Contributed by Jacqueline Lentini McCullough
Did you watch the President address the nation live last week? On November 20, 2014, President Obama announced a series of executive actions, including cracking down on illegal immigration at the border, prioritizing deportation of felons (details of which are still unclear), and requiring certain undocumented immigrants to pass a criminal background check and pay taxes in order to temporarily stay in the U.S. without fear of deportation.
The initiatives include:
– Deferred Action for Parents (DAP). Parents of U.S. citizens and legal permanent residents (LPR’s of any age) who have been continuously present in the U.S. since January 1, 2010, who pass background checks and pay taxes are eligible for deferred action (temporary relief from removal for a specified period of time) for a three year period;
–Deferred Action for Childhood Arrivals (DACA) to be revised to expand the group it encompasses to include young people who came to the U.S. before turning 16 years old, and have been present in the U.S. since January 1, 2010. It will also remove the 31 year old age cap, paving the way for about 270,000 more people to apply. The work authorization permit will also be increased from two to three years;

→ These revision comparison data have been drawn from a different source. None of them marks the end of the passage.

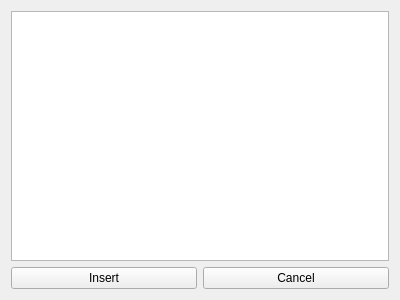
This is ChatTime/facecharacter.ui in LTH2285/ChatTime as Qt 5 draws it before an edit. The edited form follows.
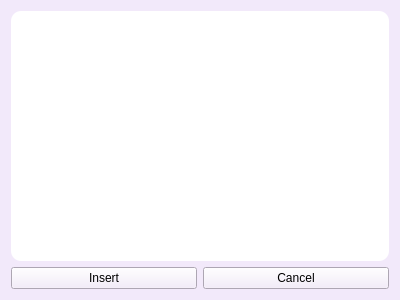
This is the edited form.

Patch:
```diff
--- a/ChatTime/facecharacter.ui
+++ b/ChatTime/facecharacter.ui
@@ -11,13 +11,25 @@
    </rect>
   </property>
   <property name="windowTitle">
-   <string>Form</string>
+   <string>ChatTime FaceCharacter</string>
+  </property>
+  <property name="styleSheet">
+   <string notr="true">background-color: rgb(242, 233, 250);</string>
   </property>
   <layout class="QVBoxLayout" name="verticalLayout_2">
    <item>
     <layout class="QVBoxLayout" name="verticalLayout">
      <item>
       <widget class="QListWidget" name="faceCharacter">
+       <property name="styleSheet">
+        <string notr="true">QListWidget {
+
+	background-color: rgb(255,255,255);
+    border: none;
+    border-radius: 10px;
+
+}</string>
+       </property>
        <property name="viewMode">
         <enum>QListView::IconMode</enum>
        </property>
```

-Permit Employment Authorization for H-4 Visa Holders. Currently dependents of H-1B visa holders are not permitted to work. Regulations will be finalized in early 2015;
–Optional Practical Training. The length of time in OPT for Science, Technology, Engineering and Mathematics (“STEM”) graduates will be expanded, although no set time frame for this increase and associated regulations have been outlined;

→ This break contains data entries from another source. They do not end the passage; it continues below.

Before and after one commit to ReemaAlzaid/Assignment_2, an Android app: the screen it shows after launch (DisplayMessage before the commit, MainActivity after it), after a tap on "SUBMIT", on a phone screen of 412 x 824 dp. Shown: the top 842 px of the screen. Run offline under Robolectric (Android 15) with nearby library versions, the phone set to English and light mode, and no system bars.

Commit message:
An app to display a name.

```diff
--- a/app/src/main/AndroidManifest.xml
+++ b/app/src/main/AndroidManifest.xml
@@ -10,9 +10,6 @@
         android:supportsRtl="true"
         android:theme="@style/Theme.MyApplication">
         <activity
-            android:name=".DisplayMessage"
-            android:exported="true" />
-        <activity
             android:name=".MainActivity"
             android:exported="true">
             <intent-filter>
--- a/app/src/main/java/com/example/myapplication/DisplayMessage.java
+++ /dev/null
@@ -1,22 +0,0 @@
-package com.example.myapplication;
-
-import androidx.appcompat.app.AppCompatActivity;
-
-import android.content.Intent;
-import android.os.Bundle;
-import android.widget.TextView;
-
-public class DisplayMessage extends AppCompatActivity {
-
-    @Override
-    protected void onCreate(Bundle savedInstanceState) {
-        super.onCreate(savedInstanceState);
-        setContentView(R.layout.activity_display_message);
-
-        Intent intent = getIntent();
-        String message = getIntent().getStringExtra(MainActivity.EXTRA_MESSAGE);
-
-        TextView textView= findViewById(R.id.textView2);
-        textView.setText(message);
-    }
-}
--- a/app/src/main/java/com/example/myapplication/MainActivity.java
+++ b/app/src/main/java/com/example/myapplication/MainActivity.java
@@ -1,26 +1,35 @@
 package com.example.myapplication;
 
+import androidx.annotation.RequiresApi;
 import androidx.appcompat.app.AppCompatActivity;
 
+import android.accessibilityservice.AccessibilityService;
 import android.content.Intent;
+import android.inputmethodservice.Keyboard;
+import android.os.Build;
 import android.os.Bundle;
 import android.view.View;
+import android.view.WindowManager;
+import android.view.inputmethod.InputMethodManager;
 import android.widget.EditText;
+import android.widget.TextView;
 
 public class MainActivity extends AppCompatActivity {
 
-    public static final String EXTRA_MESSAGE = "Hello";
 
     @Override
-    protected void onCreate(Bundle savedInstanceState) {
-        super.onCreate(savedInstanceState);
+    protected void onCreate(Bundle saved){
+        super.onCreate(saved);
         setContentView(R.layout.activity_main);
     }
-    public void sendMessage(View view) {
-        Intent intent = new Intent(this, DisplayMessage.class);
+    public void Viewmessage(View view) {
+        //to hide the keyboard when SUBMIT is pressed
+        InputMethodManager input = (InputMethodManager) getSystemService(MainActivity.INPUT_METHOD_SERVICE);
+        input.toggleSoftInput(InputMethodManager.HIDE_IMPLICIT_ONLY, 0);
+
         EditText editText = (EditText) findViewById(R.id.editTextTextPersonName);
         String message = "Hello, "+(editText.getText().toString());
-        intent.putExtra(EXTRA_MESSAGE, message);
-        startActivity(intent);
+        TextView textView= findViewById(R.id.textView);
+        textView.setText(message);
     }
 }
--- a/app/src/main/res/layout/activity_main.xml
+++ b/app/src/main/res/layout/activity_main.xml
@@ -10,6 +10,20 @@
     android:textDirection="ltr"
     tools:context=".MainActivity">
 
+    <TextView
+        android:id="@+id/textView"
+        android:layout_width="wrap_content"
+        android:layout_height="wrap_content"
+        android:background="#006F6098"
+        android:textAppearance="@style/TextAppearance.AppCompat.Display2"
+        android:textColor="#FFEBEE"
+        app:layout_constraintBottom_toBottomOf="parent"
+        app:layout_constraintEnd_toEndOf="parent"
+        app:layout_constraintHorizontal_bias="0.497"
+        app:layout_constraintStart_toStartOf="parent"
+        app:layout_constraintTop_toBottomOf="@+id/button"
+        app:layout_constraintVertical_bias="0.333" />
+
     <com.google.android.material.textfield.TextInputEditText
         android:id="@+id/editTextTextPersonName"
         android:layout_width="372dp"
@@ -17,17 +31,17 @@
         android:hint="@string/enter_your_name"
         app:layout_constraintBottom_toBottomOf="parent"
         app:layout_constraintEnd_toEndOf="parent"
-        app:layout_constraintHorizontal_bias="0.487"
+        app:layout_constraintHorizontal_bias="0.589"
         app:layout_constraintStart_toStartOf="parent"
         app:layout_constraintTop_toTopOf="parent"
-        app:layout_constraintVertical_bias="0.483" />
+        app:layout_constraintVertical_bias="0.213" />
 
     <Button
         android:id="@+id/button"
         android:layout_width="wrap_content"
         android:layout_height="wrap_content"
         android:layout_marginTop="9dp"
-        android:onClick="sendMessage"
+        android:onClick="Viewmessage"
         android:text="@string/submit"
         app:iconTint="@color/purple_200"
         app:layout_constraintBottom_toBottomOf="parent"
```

–Pre-registration for Adjustment of Status. Individuals with an approved employment immigrant petition who are caught in the quota backlogs will be able to pre-register for adjustment of status to obtain the benefits of a pending adjustment. This change is expected to impact approximately 410,000 people;

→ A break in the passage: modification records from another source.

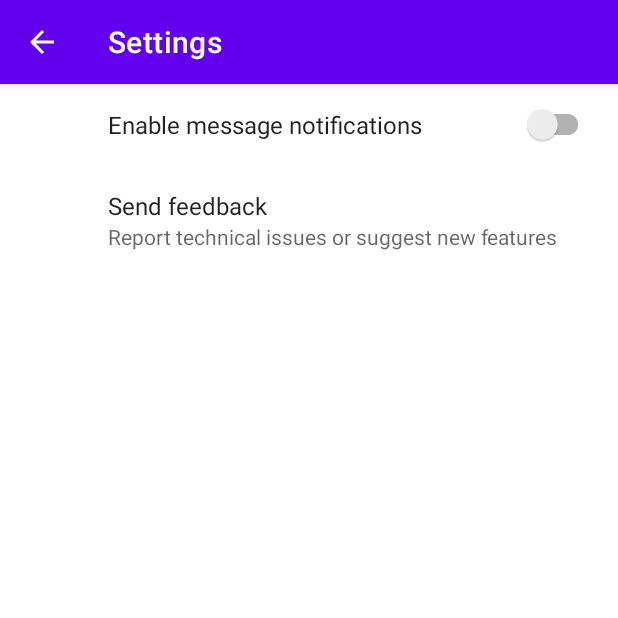
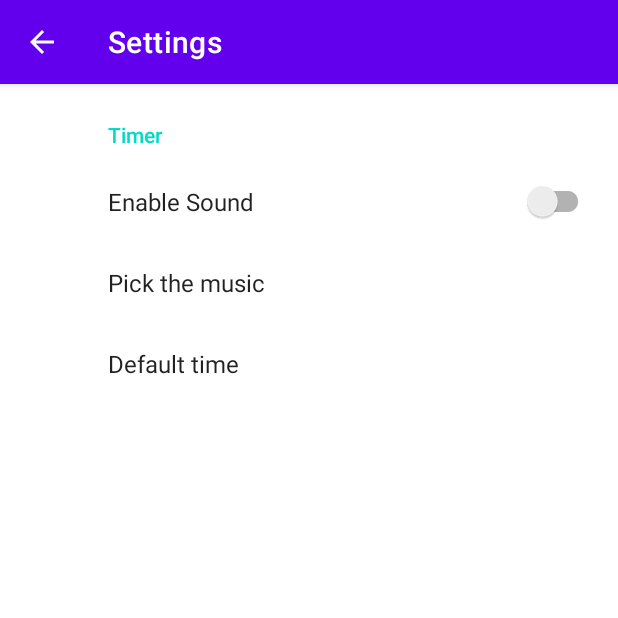
Before and after one commit to VongolaTeong/RandomSongTimer, an Android app: the SettingActivity screen opened directly, with no data from a screen before it, on a phone screen of 412 x 824 dp, the top half of it. Run offline under Robolectric (Android 15) with nearby library versions, the phone set to English and light mode, and no system bars; our stand-ins replace androidx.preference.

Commit message:
listen to sound preferences

```diff
--- a/app/src/main/java/com/example/timer/SettingActivity.kt
+++ b/app/src/main/java/com/example/timer/SettingActivity.kt
@@ -1,16 +1,35 @@
 package com.example.timer
 
+import android.content.SharedPreferences
 import android.os.Bundle
+import android.util.Log
 import androidx.appcompat.app.AppCompatActivity
+import androidx.preference.PreferenceManager
 
 class SettingActivity : AppCompatActivity() {
+
     override fun onCreate(savedInstanceState: Bundle?) {
         super.onCreate(savedInstanceState)
         setContentView(R.layout.settings)
         supportFragmentManager
             .beginTransaction()
-            //.add(SettingsFragment(), "tag")
             .replace(R.id.settings, SettingsFragment())
             .commit()
+
+        val prefs: SharedPreferences = PreferenceManager.getDefaultSharedPreferences(this)
+
+        val listener: SharedPreferences.OnSharedPreferenceChangeListener =
+            SharedPreferences.OnSharedPreferenceChangeListener { sharedPreferences, key ->
+                if (key == "sound") {
+                    Log.i("sound preference","Sound preference value was updated to: " + sharedPreferences.getBoolean("sound", true))
+                }
+
+                else if (key == "file") {
+                    //val intent: Intent =
+                }
+            }
+
+        prefs.registerOnSharedPreferenceChangeListener(listener)
     }
+
 }
--- a/app/src/main/java/com/example/timer/SettingsFragment.kt
+++ b/app/src/main/java/com/example/timer/SettingsFragment.kt
@@ -8,5 +8,7 @@ class SettingsFragment : PreferenceFragmentCompat() {
     override fun onCreatePreferences(savedInstanceState: Bundle?, rootKey: String?) {
         Log.i("preferences", "preferences reached")
         setPreferencesFromResource(R.xml.preferences, rootKey)
+
+        //val prefs = PreferenceManager.getDefaultSharedPreferences(getApplicationContext())
     }
 }
--- a/app/src/main/res/xml/preferences.xml
+++ b/app/src/main/res/xml/preferences.xml
@@ -1,13 +1,22 @@
 <PreferenceScreen
     xmlns:app="http://schemas.android.com/apk/res-auto">
+    <PreferenceCategory
+        app:key="timer_category"
+        app:title="Timer">
 
-    <SwitchPreferenceCompat
-        app:key="notifications"
-        app:title="Enable message notifications"/>
+        <SwitchPreferenceCompat
+            app:key="sound"
+            app:title="Enable Sound"/>
+
+        <Preference
+            app:key="file"
+            app:title="Pick the music"
+            />
+    </PreferenceCategory>
+
 
     <Preference
-        app:key="feedback"
-        app:title="Send feedback"
-        app:summary="Report technical issues or suggest new features"/>
+        app:key="time"
+        app:title="Default time"/>
 
 </PreferenceScreen>
```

-I-601A Waivers. Waivers will be expanded to include spouses and children of LPRs;
–Modernization and improvement of immigrant and nonimmigrant programs. Details on this are unclear;
-Enhancements to the Naturalization process; and
-U and T Visas. Three more types of offenses will be added to the list of offenses that can be certified by the Department of Labor.
Preliminary estimates show that approximately 4.9 million individuals may be eligible for the initiatives announced by the President, although there is no way of knowing how many individuals will apply. USCIS won’t begin accepting applications until approximately May 2015, and the new protections could be reversed by a new President. The bottom line is that the only certain provisions will have an immediate impact early next year, such as the DAP and DACA changes. Other proposed changes should be considered more along the lines of “Coming Attractions,” because they require regulations to be implemented. Limited details were offered during the President’s address to the nation, and in his subsequent Memoranda of November 21st. Since the President’s briefing included business employment immigration reform, there is a reasonable expectation for improvements outside of the undocumented community as well.